* TASK DIRECTIONS:
Line filter on the word "Subscribers": copy each matching line from the entries.

* GIVEN DATA:
⁂
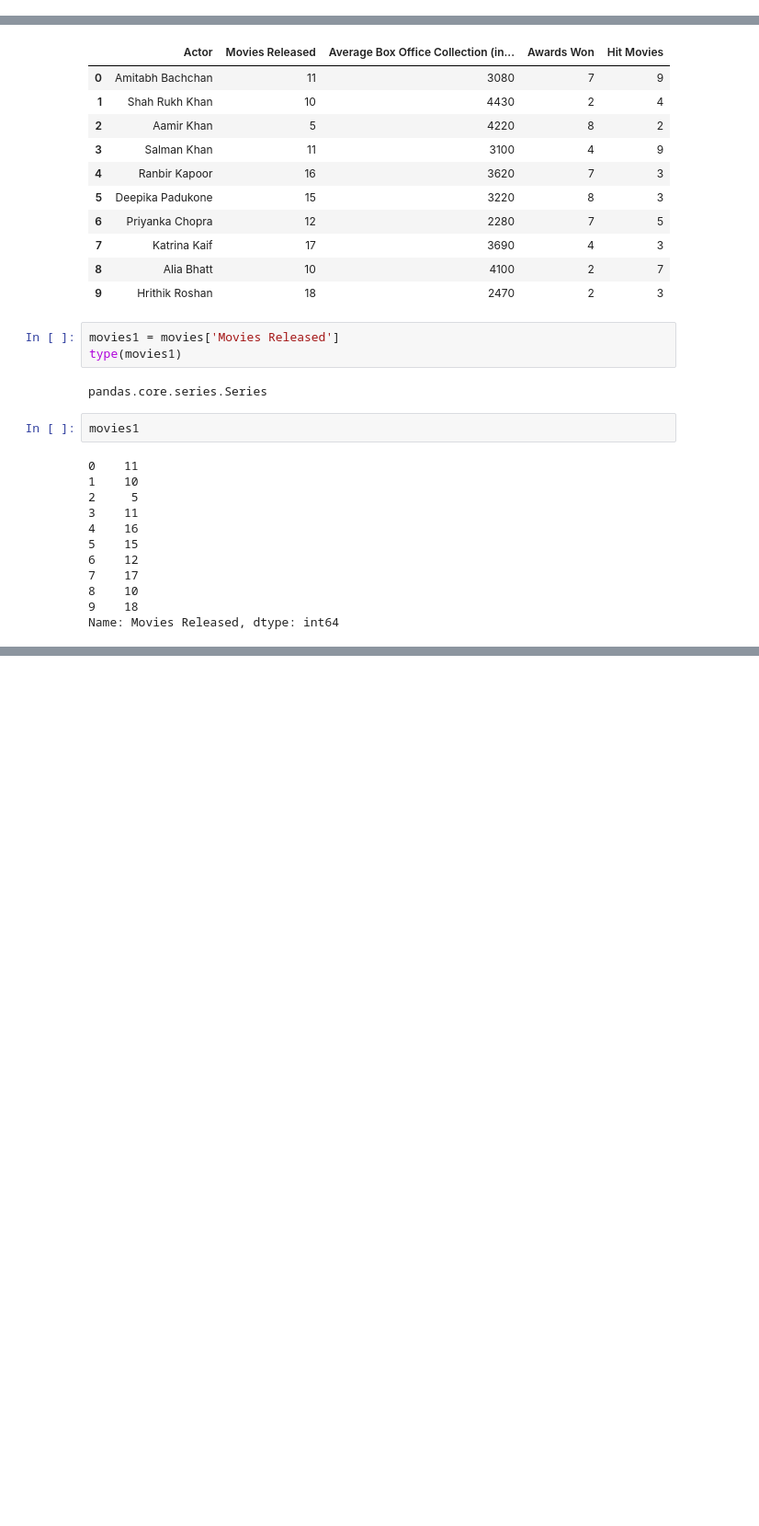
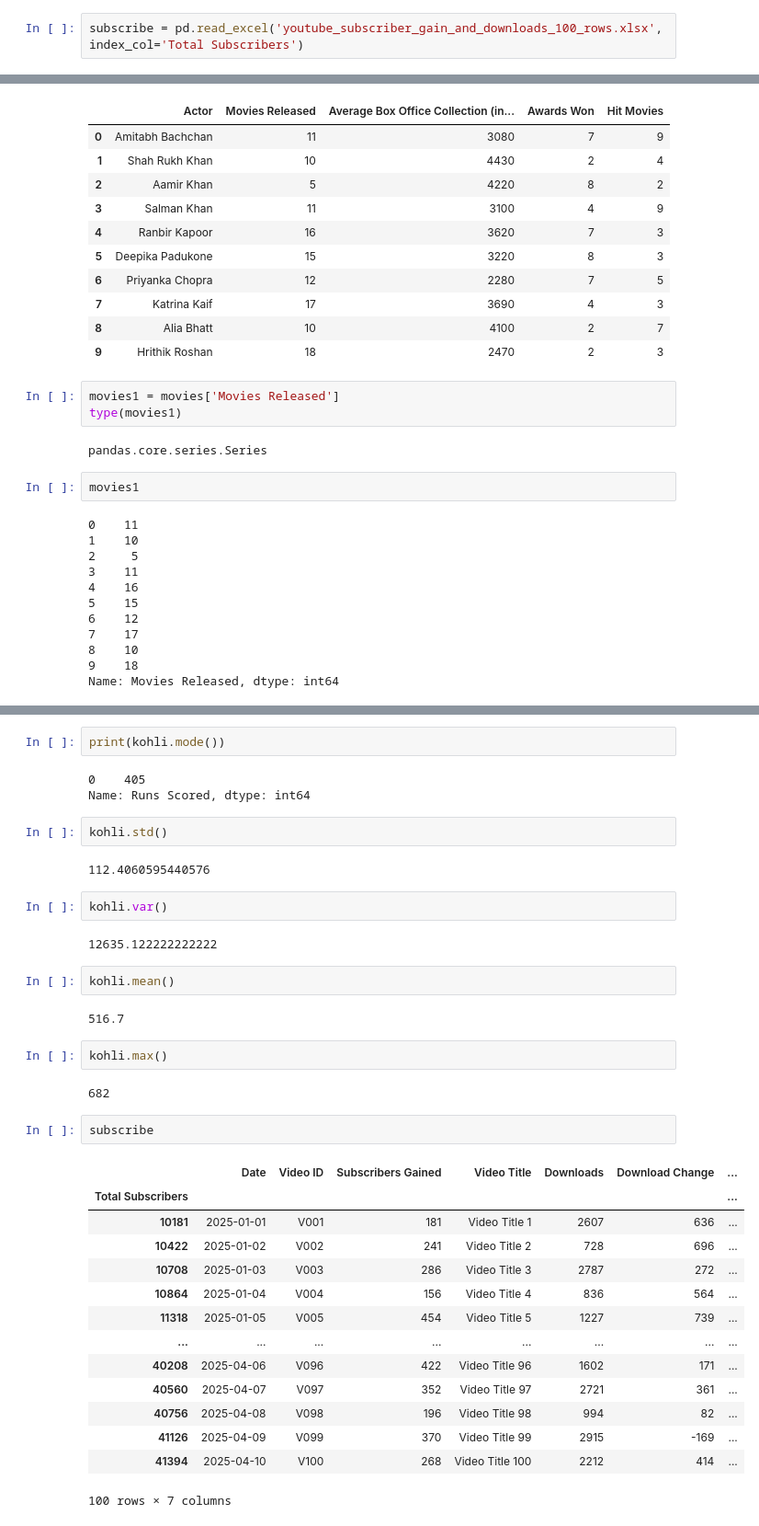
Before and after one commit to nitishrudra3510/DataScience, a Jupyter notebook: Libraries/Pandas/riviison_pandasss.ipynb, the cells around one changed output, grey strips where cells are left out. Shown at 92% size. Drawn from its saved outputs; the diff is of its cells as text; blank space fills up the shorter version.

```diff
--- a/Libraries/Pandas/riviison_pandasss.ipynb
+++ b/Libraries/Pandas/riviison_pandasss.ipynb
@@ -134,3 +131,5 @@ kohli
 type(kohli)
 # %% [output]
 pandas.core.frame.DataFrame
+# %%
+subscribe = pd.read_excel('youtube_subscriber_gain_and_downloads_100_rows.xlsx', index_col='Total Subscribers')
@@ -177,0 +379,38 @@ Name: Movies Released, dtype: int64
+# %%
+print(kohli.mode())
+# %% [output]
+0    405
+Name: Runs Scored, dtype: int64
+# %%
+kohli.std()
+# %% [output]
+112.4060595440576
+# %%
+kohli.var()
+# %% [output]
+12635.122222222222
+# %%
+kohli.mean()
+# %% [output]
+516.7
+# %%
+kohli.max()
+# %% [output]
+682
+# %%
+subscribe
+# %% [output]
+|  | Date | Video ID | Subscribers Gained | Video Title | Downloads | Download Change | ... |
+| Total Subscribers |  |  |  |  |  |  | ... |
+| 10181 | 2025-01-01 | V001 | 181 | Video Title 1 | 2607 | 636 | ... |
+| 10422 | 2025-01-02 | V002 | 241 | Video Title 2 | 728 | 696 | ... |
+| 10708 | 2025-01-03 | V003 | 286 | Video Title 3 | 2787 | 272 | ... |
+| 10864 | 2025-01-04 | V004 | 156 | Video Title 4 | 836 | 564 | ... |
+| 11318 | 2025-01-05 | V005 | 454 | Video Title 5 | 1227 | 739 | ... |
+| ... | ... | ... | ... | ... | ... | ... | ... |
+| 40208 | 2025-04-06 | V096 | 422 | Video Title 96 | 1602 | 171 | ... |
+| 40560 | 2025-04-07 | V097 | 352 | Video Title 97 | 2721 | 361 | ... |
+| 40756 | 2025-04-08 | V098 | 196 | Video Title 98 | 994 | 82 | ... |
+| 41126 | 2025-04-09 | V099 | 370 | Video Title 99 | 2915 | -169 | ... |
+| 41394 | 2025-04-10 | V100 | 268 | Video Title 100 | 2212 | 414 | ... |
+100 rows × 7 columns
```
Also changed, not shown: parts of 69 cells of this notebook.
⁂
* ANSWER TO THE EXERCISE:
+subscribe = pd.read_excel('youtube_subscriber_gain_and_downloads_100_rows.xlsx', index_col='Total Subscribers')
+|  | Date | Video ID | Subscribers Gained | Video Title | Downloads | Download Change | ... |
+| Total Subscribers |  |  |  |  |  |  | ... |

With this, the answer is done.